Thanks. Studded tires are illegal in Illinois, so I'm not even considering that option. I was just curious if there are any downsides (traction aside) to running studdable tires without studs installed.

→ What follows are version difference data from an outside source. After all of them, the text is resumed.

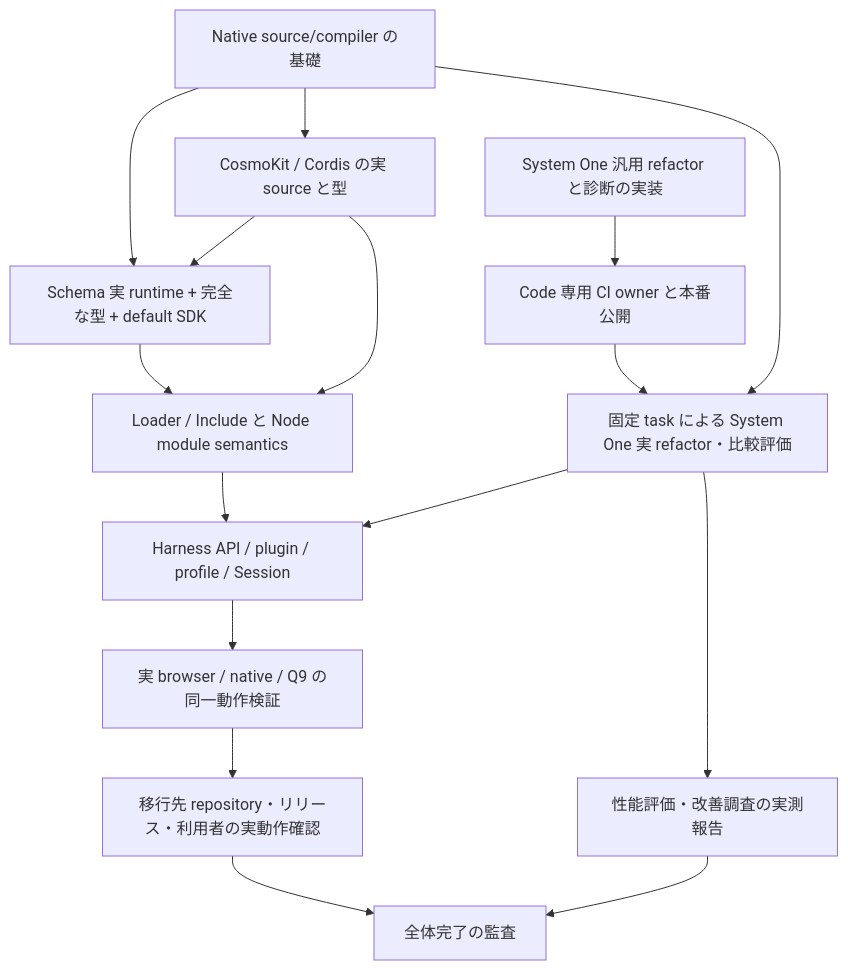
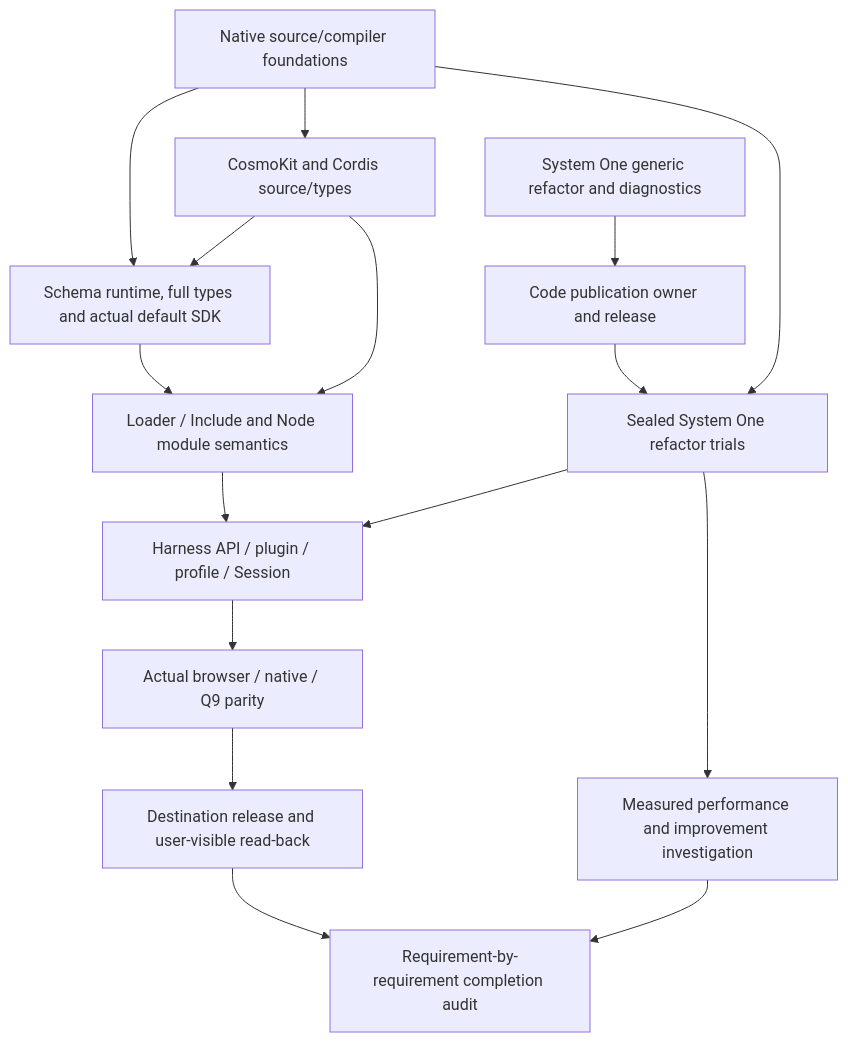
One commit to mithril-lang/mithril changed the diagram in docs/harness-refactor-continuation-2026-10-09.md. Above: the diagram before and after it, drawn with Mermaid. The commit also changed other lines of this file and 6 other files, not shown here.

Commit message:
feat(native-js): qualify native module metadata and dynamic imports

````diff
--- a/docs/harness-refactor-continuation-2026-10-09.md
+++ b/docs/harness-refactor-continuation-2026-10-09.md
@@ -34,18 +40,18 @@
 ```mermaid
 flowchart TD
-  A[Native source/compiler の基礎] --> B[CosmoKit / Cordis の実 source と型]
-  A --> S[Schema 実 runtime + 完全な型 + default SDK]
+  A[Native source/compiler foundations] --> B[CosmoKit and Cordis source/types]
+  A --> S[Schema runtime, full types and actual default SDK]
   B --> S
-  S --> L[Loader / Include と Node module semantics]
+  S --> L[Loader / Include and Node module semantics]
   B --> L
   L --> H[Harness API / plugin / profile / Session]
-  H --> Q[実 browser / native / Q9 の同一動作検証]
-  Q --> P[移行先 repository・リリース・利用者の実動作確認]
-  C[System One 汎用 refactor と診断の実装] --> D[Code 専用 CI owner と本番公開]
-  D --> E[固定 task による System One 実 refactor・比較評価]
+  H --> Q[Actual browser / native / Q9 parity]
+  Q --> P[Destination release and user-visible read-back]
+  C[System One generic refactor and diagnostics] --> D[Code publication owner and release]
+  D --> E[Sealed System One refactor trials]
   A --> E
   E --> H
-  E --> F[性能評価・改善調査の実測報告]
-  P --> Z[全体完了の監査]
+  E --> F[Measured performance and improvement investigation]
+  P --> Z[Requirement-by-requirement completion audit]
   F --> Z
 ```
````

No real downsides, except you don't get the benefit of studs in packed snow & ice. I ran the winterforce tires on on old 02 Golf, they are studdable, I didn't get them studded. Yes, they were loud, squirmy, but great traction when the conditions get foul. You spend more on say....Nokian Hakka R, Michelin X-Ice2, etc as well.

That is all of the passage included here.